LOCAL HISTORY IN A GLOBAL CONTEXT
Workshop III

War, Reconstruction, and Civil Rights, 1861-1960s (May 2007)

  • Invited outside scholar: Dr. Jane Dailey (University of Chicago)
  • In-house presenters: Dr. Paul Alkebulan, Dr. Richard Chew, Dulaney Ward, Dr. Wesley Hogan

Background:
During the Civil War, Petersburg was a strategic center for both the Confederacy and the Union and an important battle site. During the final year of the war black troops took a major role in the Eastern theatre and fought in Petersburg’s famous Battle of the Crater. Black troops were crucial to the capture of Richmond and Petersburg in April 1865; black soldiers pursued Lee from Petersburg to his final surrender at the Appomattox Court House.

During Reconstruction, a former Confederate general from Petersburg formed the Readjustor Party, a biracial political machine that initiated numerous reforms benefiting both blacks and poor whites in the region and paved the way for the founding of Virginia State University.

Petersburg remained a center for African American educational excellence, professional development, and political activity well into the 20th century. In the 1930s and 40s, in addition to his work as an historian of free blacks in antebellum Petersburg, VSU professor Luther P. Jackson was an influential voice and pioneer of the Civil Rights Movement; he was also a founder of the first African American studies’ professional group, the Association for the Study of Negro Life and Culture.

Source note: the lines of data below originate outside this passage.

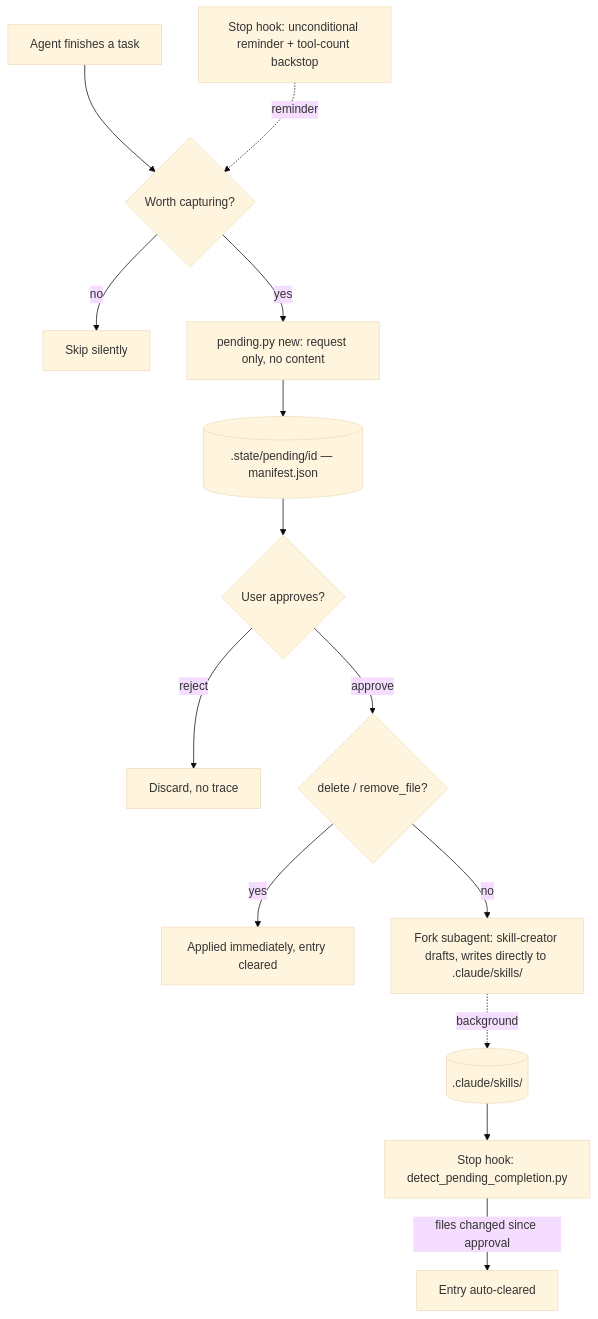
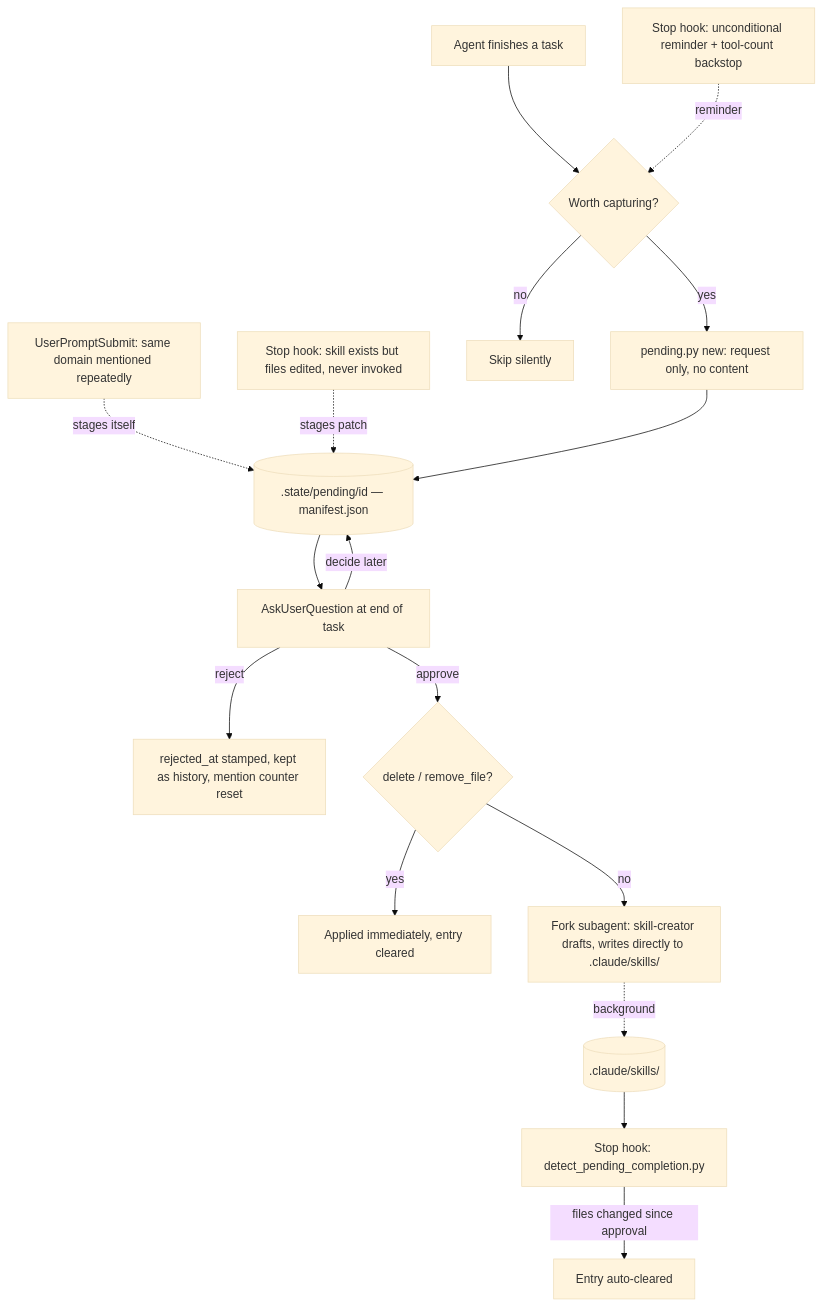
One commit to wagner-sousa/autodidact changed the diagram in README.md. Above: the diagram before and after it, drawn with Mermaid (base theme). The commit also changed other lines of this file and 6 other files, not shown here.

First line of the commit message:
feat: reject-without-delete, staleness detection, and list --all

````diff
--- a/README.md
+++ b/README.md
@@ -211,16 +216,19 @@
 ```mermaid
 graph TB
     Task[Agent finishes a task] --> Judge{Worth capturing?}
     Hook[Stop hook: unconditional reminder + tool-count backstop] -.reminder.-> Judge
+    Recur[UserPromptSubmit: same domain mentioned repeatedly] -.stages itself.-> Queue
+    Stale[Stop hook: skill exists but files edited, never invoked] -.stages patch.-> Queue
     Judge -- no --> Skip[Skip silently]
     Judge -- yes --> Stage[pending.py new: request only, no content]
     Stage --> Queue[(.state/pending/id — manifest.json)]
-    Queue --> Review{User approves?}
-    Review -- reject --> Discard[Discard, no trace]
-    Review -- approve --> Mechanical{delete / remove_file?}
+    Queue --> Ask[AskUserQuestion at end of task]
+    Ask -- decide later --> Queue
+    Ask -- reject --> Rejected[rejected_at stamped, kept as history, mention counter reset]
+    Ask -- approve --> Mechanical{delete / remove_file?}
     Mechanical -- yes --> Applied[Applied immediately, entry cleared]
     Mechanical -- no --> Fork[Fork subagent: skill-creator drafts, writes directly to .claude/skills/]
     Fork -.background.-> Skills[(.claude/skills/)]
     Skills --> Watch[Stop hook: detect_pending_completion.py]
     Watch -- files changed since approval --> Cleared[Entry auto-cleared]
 ```
````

Petersburg residents continued to play important roles in the Civil Rights movement of the early 1960s. Pastor Vernon Johns moved to Petersburg after Alabama racists ran him out of Dexter Avenue Baptist church in Montgomery; 26-year-old Martin Luther King Jr. then had to fill Johns’ shoes. Johns became a mentor for several black ministers in Petersburg, including Wyatt T. Walker who in 1960 became the Executive Secretary of Dr. King’s Southern Christian Leadership Conference. VSU students integrated the Petersburg Public Library and Thalheimer’s Department Store and participated in the Freedom Rides. Many whites in Petersburg allied with officials from nearby Prince Edward County (the site of a five-year school closing to avoid the implementation of the Brown decision) in groups that resembled ‘White Citizens Councils.’ Despite formidable obstacles, the city integrated by 1972, largely due to its core of faith-based freedom activists. VSU’s history department is engaged in a multiyear project with the City of Petersburg to document and publicize its civil rights activism through the Petersburg Civil Rights Oral History Project.

Readings:

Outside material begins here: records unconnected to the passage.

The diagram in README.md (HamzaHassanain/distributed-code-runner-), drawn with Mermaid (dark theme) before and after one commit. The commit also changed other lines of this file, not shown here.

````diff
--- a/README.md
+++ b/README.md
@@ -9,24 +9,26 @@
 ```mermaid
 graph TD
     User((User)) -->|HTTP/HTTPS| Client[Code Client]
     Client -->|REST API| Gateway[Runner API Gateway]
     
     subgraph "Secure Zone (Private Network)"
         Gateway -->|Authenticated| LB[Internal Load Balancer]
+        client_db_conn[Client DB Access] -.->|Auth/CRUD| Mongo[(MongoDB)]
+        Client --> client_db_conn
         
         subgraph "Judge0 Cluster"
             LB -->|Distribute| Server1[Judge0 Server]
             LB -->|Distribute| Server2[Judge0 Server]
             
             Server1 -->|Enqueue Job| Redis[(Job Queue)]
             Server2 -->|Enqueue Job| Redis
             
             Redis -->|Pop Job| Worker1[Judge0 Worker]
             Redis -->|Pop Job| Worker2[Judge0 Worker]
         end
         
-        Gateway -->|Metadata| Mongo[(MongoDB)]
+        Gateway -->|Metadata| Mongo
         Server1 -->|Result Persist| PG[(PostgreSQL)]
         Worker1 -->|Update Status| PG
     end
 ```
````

  • Dailey, Jane. Before Jim Crow: The Politics of Race in Postemancipation Virginia . Chapel Hill: University of North Carolina Press, 2000.

  • Dailey, Jane. “Deference and Violence in the Postbellum Urban South: Manners and Massacres in Danville, Virginia.” The Journal of Southern History , Vol. 63 No. 3 (Aug. 1997), pp. 553-590.

  • Hogan, Wesley. Many Minds, One Heart—SNCC’s Dream for a New America . Chapel Hill: University of North Carolina Press, 2007.
  • Branch, Taylor. “Forerunner: Vernon Johns,” Parting the Waters . New York: Simon and Schuster. 1989.
  • Greene, Wilson. Civil War Petersburg: Confederate City in the Crucible of War . Charlottesville: University of Virginia Press, 2006.

  • Crosby, Emily. Looking the Devil in the Eye—Who Gets to tell the Story.” A Little Taste of Freedom . Chapel Hill: UNC Press, 2005. Pp. 269-282.

  • Moye, J. Todd. “Questions That Liberalism Is Incapable of Answering—Organizing Alternatives, 1964-1977.” Let the People Decide. Chapel Hill: UNC Press, 2004. pp. 148-170.

  • Payne, Charles. “Forward.” Groundwork: Local Black Freedom Movements in America. Theoharis and Woodard, eds. New York: New York University Press. pp. ix-xv.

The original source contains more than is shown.